Fairfax Hospital has won approval from the Virginia State Health Commissioner to build a long-sought outpatient center adjacent to its main building on Gallows Road.
State Health Commissioner James Kenley last week approved construction of the $3.1 million outpatient center. The three-story structure is expected to be completed by late 1978, said Greg Taylor, assistant director of planning for the Fairfax Hospital Association which runs Fairfax Hospital.
"The approval is tremendous; a real victory for the citizens of Fairfax County to whom we will be able to provide better services," said Fairfax Hospital Administrator P. David Youngdahl. "This center is a greatly needed facility and one long overdue for our area."
Approval of the center marks the end of a five-year effort by the hospital association to expand outpatient services at Fairfax Hospital.
Two previous proposals were rejected by the hospital's internal review process, and the new center had been opposed by members of a Northern Virginia health planning agency before finally winning approval from the agency's board in December. The health agency is responsible for planning health care needs in Northern Virginia and acts in an advisory capacity to the state health commissioner.
The new center will be built near the hospital's existing outpatient and emergency departments. It will include a radiation therapy department for cancer patients to be headed by Dr. Charlotte Donlon who operates one of two radiation therapy clinics in Northern Virginia at Seven Corners. Physician and technician offices will be located within the radiation department.
The 29,075 square foot outpatient addition also will include eight new X-ray rooms giving the hospital a total of 20 radiology rooms when the center is completed.
The outpatient clinic area of the addition will contain 12 examination rooms, and a speech and hearing clinic. An eye clinic, now on hhe tenth floor of the hospital, will be moved to this area.
Waiting rooms and dressing areas for outpatient surgery patients and visitors will be located on the top floo r of the building, along with the corporate offices of the Fairfax Hospital Association. Hospital spokesmen say about a third of the hospital's surgery is done on an outpatient basis.
Relocation of facilities into the outpatient center will allow the hospital to create new offices for employee health services, some hospital-based physicians and a vocational rehabilitation counselor. The reshuffling also is expected to allow the hospital to open 22 additional beds which may be used for psychiatric care of alcohol treatment, hospital spokesmen say. About 1,200 square feet of unfinished space will be included for future expansion.
"The key to the importance of the center is that it will allow us to better coordinate outpatient and inpatient care," Youngdahl said. "There are a lot more problems for both the patient and the hospital when patients seen elsewhere are finally admitted into Fairfax."

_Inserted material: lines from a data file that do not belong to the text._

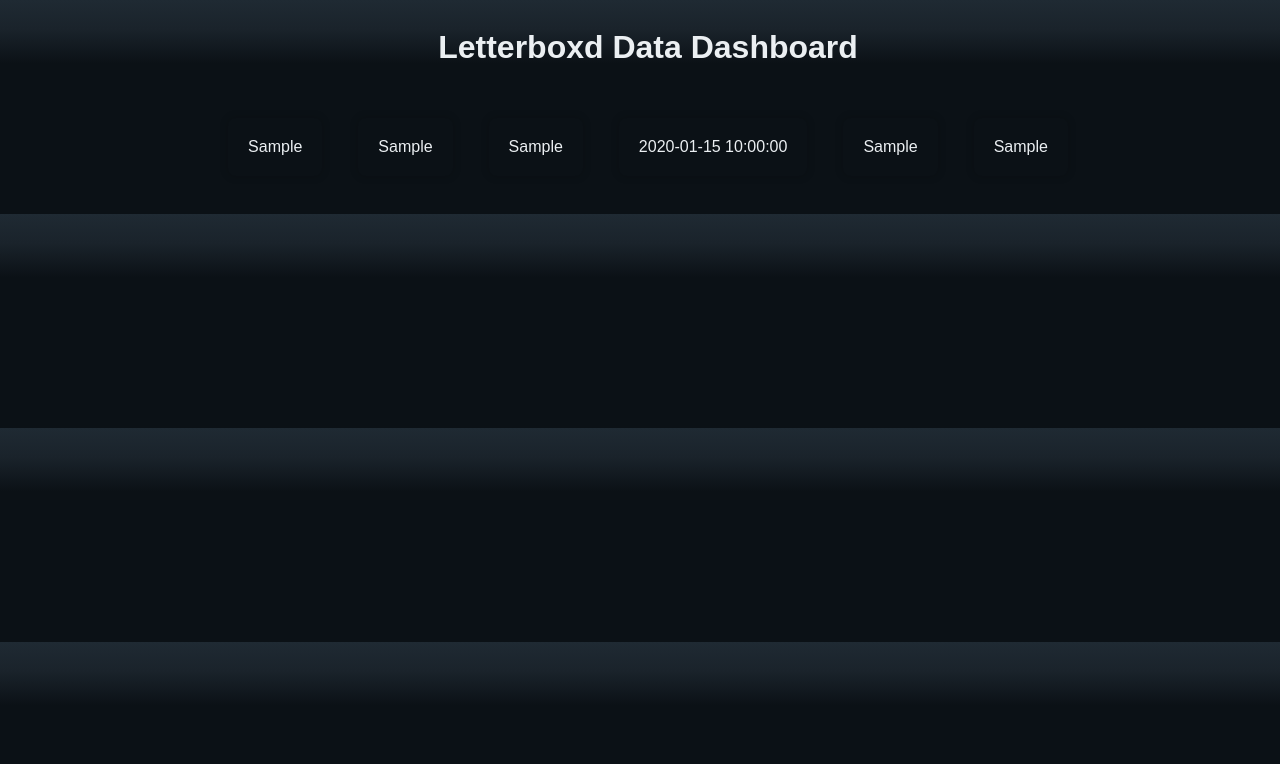
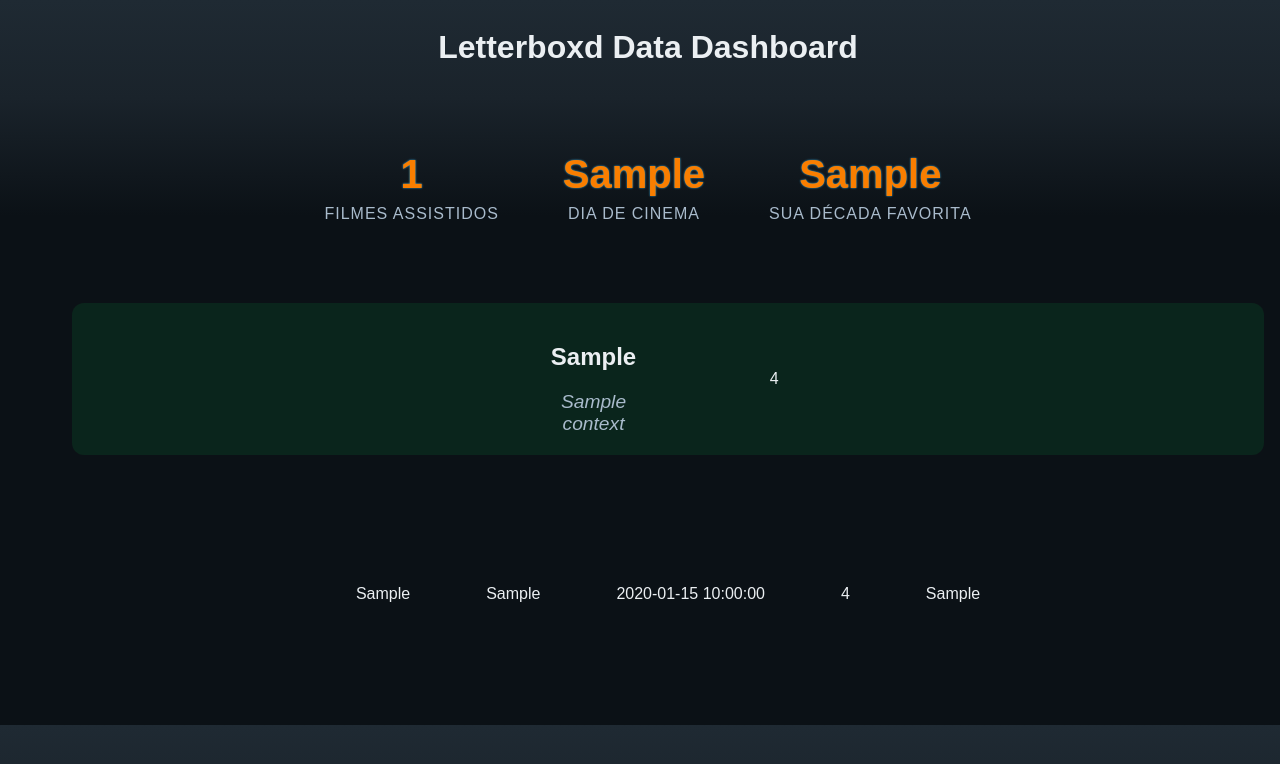
Before and after one commit to 3runoAM/LetterboxdData, a Flask app: template app/templates/dashboard.html in a window 1280 px wide. Shown: the top 764 px of the page. Run offline with Flask 3, Linux system fonts and the light colour scheme; the template is opened without the code that fills it: most values are stand-ins (such as "Sample title", 1, 10 or a date in 2020); parts of the project's set-up code (start-up, migrations or seed data) failed here and were passed over.

Commit message:
Atualiza o template do dashboard para lidar com as mudanças implementadas

```diff
--- a/app/static/css/dashboard.css
+++ b/app/static/css/dashboard.css
@@ -1,6 +1,10 @@
 :root {
     --primary-color: #00d94f;
+    --secondary-color : #3db4e7;
+    --accent-color: #f97e00;
+
     --background-gradient: linear-gradient(180deg, #1F2A33 0%, #1A232B 13.49%, #0B1116 29.75%);
+    --background-primary: #202830;
     --text-primary: #ebeff2;
     --text-secondary: #A9BBCC;
     --font-family: 'Graphik', sans-serif;
@@ -16,7 +20,81 @@ body {
     font-family: 'Graphik', sans-serif;
 }
 
-.dashboard {
+p {
+    margin: 0;
+}
+
+.container {
+    width: 90%;
+    text-align: center;
+    margin-bottom: 2rem;
+    padding: 2rem;
+    border-radius: 12px;
+    display: flex;
+    flex-direction: column;
+    gap: 5rem;
+}
+
+/*----MÉTRICAS--------------------------------------------------------------------------------------------------------*/
+.metrics-section {
+    display: flex;
+    justify-content: center;
+    margin-top: 2rem;
+    gap: 4rem;
+    flex-wrap: wrap;
+}
+
+.metric-container {
+    display: flex;
+    flex-direction: column;
+    align-items: center;
+}
+
+.metric-value {
+    font-size: 2.5rem;
+    font-weight: bold;
+    color: var(--accent-color);
+    text-shadow: 0 0 2px var(--secondary-color);
+}
+
+.metric-label {
+    font-size: 1rem;
+    color: var(--text-secondary);
+    text-transform: uppercase;
+    letter-spacing: 1px;
+    margin-top: 0.5rem;
+}
+
+/*---REWATCH----------------------------------------------------------------------------------------------------------*/
+
+.rewatch-section {
+    width: 100%;
+    padding: 20px;
+    background-color: rgba(0, 215, 78, 0.1);
+    border-radius: 12px;
+
+    display: flex;
+    justify-content: center;
+    align-items: center;
+    gap: 5rem;
+}
+
+.rewatch-profile{
+    display: flex;
+    flex-direction: column;
+    align-items: center;
+}
+
+.hero-title {
+    font-size: 1.2rem;
+    color: var(--text-secondary);
+    font-style: italic;
+    width: 80%;
+}
+
+/*-----GRÁFICOS---------------------------------------------------------------------------------------------------------------*/
+
+.graphic-dashboard {
     width: 100%;
     padding: 20px;
     display: flex;
@@ -30,5 +108,4 @@ body {
     padding: 20px;
     margin: 10px;
     max-width: 40%;
-    box-shadow: 0 0 8px rgba(0, 0, 0, 0.2);
 }
--- a/app/static/javascript/uploader.js
+++ b/app/static/javascript/uploader.js
@@ -1,4 +1,3 @@
-(() =>{
 const sendButton = document.getElementById("sendButton");
 const fileInput = document.getElementById("inputFile");
 const form = document.getElementById("uploadForm");
@@ -8,7 +7,8 @@
 fileInput.addEventListener("change", () => {
     if (fileInput.files.length > 0) form.submit();
 })
-})()
+
+/*--------------------------------------------------------------------------------------------------------------------*/
 
 document.addEventListener("DOMContentLoaded", () => {
     const feedbackContainer = document.getElementById("feedbackContainer");
--- a/app/templates/dashboard.html
+++ b/app/templates/dashboard.html
@@ -2,23 +2,49 @@
 <html lang="en">
 <head>
     <meta charset="UTF-8">
-        <title>Letterboxd Data</title>
+    <title>Data Dashboard</title>
     <link rel="stylesheet" href="{{ url_for('static', filename='css/dashboard.css') }}">
 </head>
     <body>
         <h1>Letterboxd Data Dashboard</h1>
 
-        <div class="dashboard">
-            <div class="grafico-card">
-                {{ dia_semana | safe }}
+        <div class="container">
+
+            <section class="metrics-section">
+                <div class="metric-container">
+                    <p class="metric-value">{{ context.total_movies }}</p>
+                    <p class="metric-label">Filmes Assistidos</p>
+                </div>
+                <div class="metric-container">
+                    <p class="metric-value">{{ context.favorite_day }}</p>
+                    <p class="metric-label">Dia de Cinema</p>
+                </div>
+                <div class="metric-container">
+                    <p class="metric-value">{{ context.favorite_decade }}</p>
+                    <p class="metric-label">Sua Década Favorita</p>
+                </div>
+            </section>
+
+            <section class="rewatch-section">
+                <div class="rewatch-profile">
+                    <h1>{{ context.rewatch_profile }}</h1>
+                    <p class="hero-title">{{ context.hero_title }}</p>
                 </div>
 
                 <div class="grafico-card">
-                {{ evolucao_gosto | safe }}
+                    {{ rewatch_rate | safe }}
+                </div>
+            </section>
+
+
+
+            <div class="graphic-dashboard">
+                <div class="grafico-card">
+                    {{ favorite_day | safe }}
                 </div>
 
                 <div class="grafico-card">
-                {{ taxa_rewatch | safe }}
+                    {{ likeness_series | safe }}
                 </div>
 
                 <div class="grafico-card">
@@ -26,12 +52,15 @@
                 </div>
 
                 <div class="grafico-card">
-                {{ distribuicao_notas | safe }}
+                    {{ rating_distribution | safe }}
                 </div>
 
                 <div class="grafico-card">
-                {{ decada_ouro | safe }}
+                    {{ favorite_decade | safe }}
                 </div>
+            </div>
+
+
         </div>
     </body>
 </html>
```
Lines whose indentation alone changed are shown as unchanged.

Bids for construction of the hospital are not expected to open until early summer, Taylor said.In the meantime, final details of the design for the center - including lighting and placement of electrical outlets and equipment - are being worked out with the center's architects, Davis and Smith of Reston.
The new center represents a pared-down version of earlier proposals for expanded outpatient services at Fairfax Hospital. Review committees within the hospital in 1973 rejected a $11.3 million 10-story support services center which would have included physician's offices, greatly expanded X-rays services, labs and clinics. In 1974, another $7.3 million center was rejected . That outpatient area would have included a medical records division, medical staff area, educational facilities and an expanded emergency room.
The newly-approved center - one Fairfax Hospital Association Executive Vice President termed "the absolute minimal construction the hospital could undertake" for improved outpatient services - had been opposed by a committee of the Northern Virginia Health Systems agency on the grounds it would contribute to over-expansion of health services in the area and lead to higher health care costs.
A project review committee of the health agency recommended against the center as proposed in November, but the recommendation was overturned in December by the agency's board of directors which voted 16-12 in favor of the expansion. The State Health Coordinating Council, which hears recommendations of local health planning agencies and advises the health commissioner, recently voted unanimously in favor of the outpatient expansion.
In approving the center, Kenley cited the following reasons justifying its construction:
The center had been recommended by the Northern Virginia Health Systems Agency.
It had been recommended by the state Health Coordinating Council.
It would offer alternatives to inpatient hospital care in Northern Virginia.
It would contribute to the orderly development of outpatient services for Northern Virginia.
It would be compatible with Virginia's temporary plan for medical services development throughout the state.
The Northern Virginia Health Systems Agency staff had indicated that the center's radiology department was unneeded because there is adequate radiology treatment services in Northern Virginia and an excess in Washington D.C. The staff also noted that there is substantial unused space already in the hospital (the ninth floor is empty) which could be used for the hospital association's offices and waiting and dressing rooms.In addition, the staff report said the hospital's radiology expansion could be delayed until the full impact of the new Mt. Vernon hospital and the not yet opened ACCESS emergency center in Reston could be determined on Fairfax Hospital's utilization.